[Web interface edit records]

Start of Block

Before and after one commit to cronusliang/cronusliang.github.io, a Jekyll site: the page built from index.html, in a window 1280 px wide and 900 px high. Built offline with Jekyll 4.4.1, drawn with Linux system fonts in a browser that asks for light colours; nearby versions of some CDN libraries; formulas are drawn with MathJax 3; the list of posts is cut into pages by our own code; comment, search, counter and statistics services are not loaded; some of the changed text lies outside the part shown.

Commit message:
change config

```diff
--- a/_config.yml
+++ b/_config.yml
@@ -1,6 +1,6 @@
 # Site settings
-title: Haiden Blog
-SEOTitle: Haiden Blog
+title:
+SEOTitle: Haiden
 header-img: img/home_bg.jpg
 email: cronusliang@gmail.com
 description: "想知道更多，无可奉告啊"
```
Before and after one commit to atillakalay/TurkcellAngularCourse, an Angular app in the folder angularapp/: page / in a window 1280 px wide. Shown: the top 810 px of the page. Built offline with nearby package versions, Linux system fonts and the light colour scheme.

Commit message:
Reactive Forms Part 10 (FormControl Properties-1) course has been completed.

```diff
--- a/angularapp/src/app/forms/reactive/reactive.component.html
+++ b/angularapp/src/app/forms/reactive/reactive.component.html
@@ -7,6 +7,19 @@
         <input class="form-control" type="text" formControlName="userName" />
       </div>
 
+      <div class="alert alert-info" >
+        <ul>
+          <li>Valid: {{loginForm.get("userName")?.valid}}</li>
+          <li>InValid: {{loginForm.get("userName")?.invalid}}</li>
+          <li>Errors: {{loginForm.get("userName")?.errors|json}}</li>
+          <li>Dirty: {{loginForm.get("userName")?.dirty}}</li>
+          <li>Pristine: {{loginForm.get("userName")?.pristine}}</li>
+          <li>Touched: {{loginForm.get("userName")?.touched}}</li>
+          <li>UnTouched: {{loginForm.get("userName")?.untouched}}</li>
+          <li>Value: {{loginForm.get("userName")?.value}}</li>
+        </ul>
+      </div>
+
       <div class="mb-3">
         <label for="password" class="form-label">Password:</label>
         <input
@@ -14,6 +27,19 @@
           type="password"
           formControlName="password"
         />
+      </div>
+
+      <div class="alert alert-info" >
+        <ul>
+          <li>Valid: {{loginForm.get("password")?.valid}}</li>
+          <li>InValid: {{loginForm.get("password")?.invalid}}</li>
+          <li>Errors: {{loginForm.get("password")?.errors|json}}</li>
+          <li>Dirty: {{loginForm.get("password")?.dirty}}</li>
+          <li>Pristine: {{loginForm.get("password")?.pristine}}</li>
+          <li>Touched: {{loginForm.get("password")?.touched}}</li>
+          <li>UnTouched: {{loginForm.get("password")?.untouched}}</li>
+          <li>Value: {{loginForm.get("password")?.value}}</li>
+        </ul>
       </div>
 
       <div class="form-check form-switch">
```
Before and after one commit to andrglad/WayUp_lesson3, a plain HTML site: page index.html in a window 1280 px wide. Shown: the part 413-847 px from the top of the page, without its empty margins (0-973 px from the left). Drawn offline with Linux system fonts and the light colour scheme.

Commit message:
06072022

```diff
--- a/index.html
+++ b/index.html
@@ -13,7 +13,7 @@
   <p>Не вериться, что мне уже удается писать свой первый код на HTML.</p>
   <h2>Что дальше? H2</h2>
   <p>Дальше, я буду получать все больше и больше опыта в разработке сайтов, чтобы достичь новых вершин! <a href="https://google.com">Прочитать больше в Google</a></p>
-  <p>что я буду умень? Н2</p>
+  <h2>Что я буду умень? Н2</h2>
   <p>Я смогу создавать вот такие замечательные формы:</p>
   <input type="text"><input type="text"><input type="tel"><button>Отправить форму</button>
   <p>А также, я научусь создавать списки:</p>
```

End of Block

If a line in the data above includes the string "class", copy it.

         <input class="form-control" type="text" formControlName="userName" />
+      <div class="alert alert-info" >
       <div class="mb-3">
         <label for="password" class="form-label">Password:</label>
+      <div class="alert alert-info" >
       <div class="form-check form-switch">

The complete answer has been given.